Find the string "pointer" in the material. Copy every line that has it.

[DATA TO EXAMINE — start]

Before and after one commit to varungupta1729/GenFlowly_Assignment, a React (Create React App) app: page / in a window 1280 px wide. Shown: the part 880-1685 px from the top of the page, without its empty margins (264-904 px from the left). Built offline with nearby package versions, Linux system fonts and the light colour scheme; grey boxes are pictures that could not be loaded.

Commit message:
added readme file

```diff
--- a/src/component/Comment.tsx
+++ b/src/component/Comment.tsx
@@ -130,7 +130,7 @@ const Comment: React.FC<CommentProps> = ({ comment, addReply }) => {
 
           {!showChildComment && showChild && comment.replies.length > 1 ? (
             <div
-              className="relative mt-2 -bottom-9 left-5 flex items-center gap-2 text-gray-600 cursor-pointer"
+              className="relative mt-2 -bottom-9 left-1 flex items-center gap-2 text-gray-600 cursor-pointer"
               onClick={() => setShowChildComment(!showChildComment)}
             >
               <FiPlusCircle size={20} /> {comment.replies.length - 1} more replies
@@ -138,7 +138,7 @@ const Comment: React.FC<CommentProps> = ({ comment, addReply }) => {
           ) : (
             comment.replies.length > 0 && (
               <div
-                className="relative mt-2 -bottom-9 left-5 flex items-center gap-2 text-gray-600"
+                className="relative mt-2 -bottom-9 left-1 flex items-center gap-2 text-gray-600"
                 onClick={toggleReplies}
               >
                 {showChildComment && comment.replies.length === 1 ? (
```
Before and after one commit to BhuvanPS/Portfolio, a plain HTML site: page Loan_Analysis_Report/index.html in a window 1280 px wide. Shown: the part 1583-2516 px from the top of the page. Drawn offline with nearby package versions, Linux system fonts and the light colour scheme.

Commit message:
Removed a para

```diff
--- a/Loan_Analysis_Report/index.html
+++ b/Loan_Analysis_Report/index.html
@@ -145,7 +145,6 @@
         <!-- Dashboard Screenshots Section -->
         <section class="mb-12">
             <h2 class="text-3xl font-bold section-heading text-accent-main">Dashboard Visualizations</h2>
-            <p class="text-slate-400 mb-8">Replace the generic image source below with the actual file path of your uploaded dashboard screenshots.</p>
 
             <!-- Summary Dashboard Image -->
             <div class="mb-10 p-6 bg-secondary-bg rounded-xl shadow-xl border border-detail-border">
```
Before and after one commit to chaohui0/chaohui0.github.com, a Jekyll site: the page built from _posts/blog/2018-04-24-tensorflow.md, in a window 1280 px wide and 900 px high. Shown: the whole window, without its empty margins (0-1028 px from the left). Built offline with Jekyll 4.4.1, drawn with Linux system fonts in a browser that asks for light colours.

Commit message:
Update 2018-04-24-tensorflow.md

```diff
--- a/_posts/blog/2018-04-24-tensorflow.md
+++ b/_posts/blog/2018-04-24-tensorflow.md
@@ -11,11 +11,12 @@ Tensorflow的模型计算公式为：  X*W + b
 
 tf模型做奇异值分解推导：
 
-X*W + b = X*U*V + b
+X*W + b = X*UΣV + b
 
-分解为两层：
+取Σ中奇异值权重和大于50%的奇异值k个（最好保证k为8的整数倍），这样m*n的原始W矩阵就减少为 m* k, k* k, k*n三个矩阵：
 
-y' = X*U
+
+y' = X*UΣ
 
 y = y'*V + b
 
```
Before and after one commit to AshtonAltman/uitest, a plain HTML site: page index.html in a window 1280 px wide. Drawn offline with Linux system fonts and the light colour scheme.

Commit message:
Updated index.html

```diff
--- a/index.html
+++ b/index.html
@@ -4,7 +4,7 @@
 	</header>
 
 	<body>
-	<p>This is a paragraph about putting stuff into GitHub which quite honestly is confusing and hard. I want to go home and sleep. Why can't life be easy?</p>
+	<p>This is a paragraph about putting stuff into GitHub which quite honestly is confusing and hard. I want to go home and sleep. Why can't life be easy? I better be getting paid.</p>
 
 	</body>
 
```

[DATA TO EXAMINE — finish]

_RESULT OF THE EXERCISE_.
-              className="relative mt-2 -bottom-9 left-5 flex items-center gap-2 text-gray-600 cursor-pointer"
+              className="relative mt-2 -bottom-9 left-1 flex items-center gap-2 text-gray-600 cursor-pointer"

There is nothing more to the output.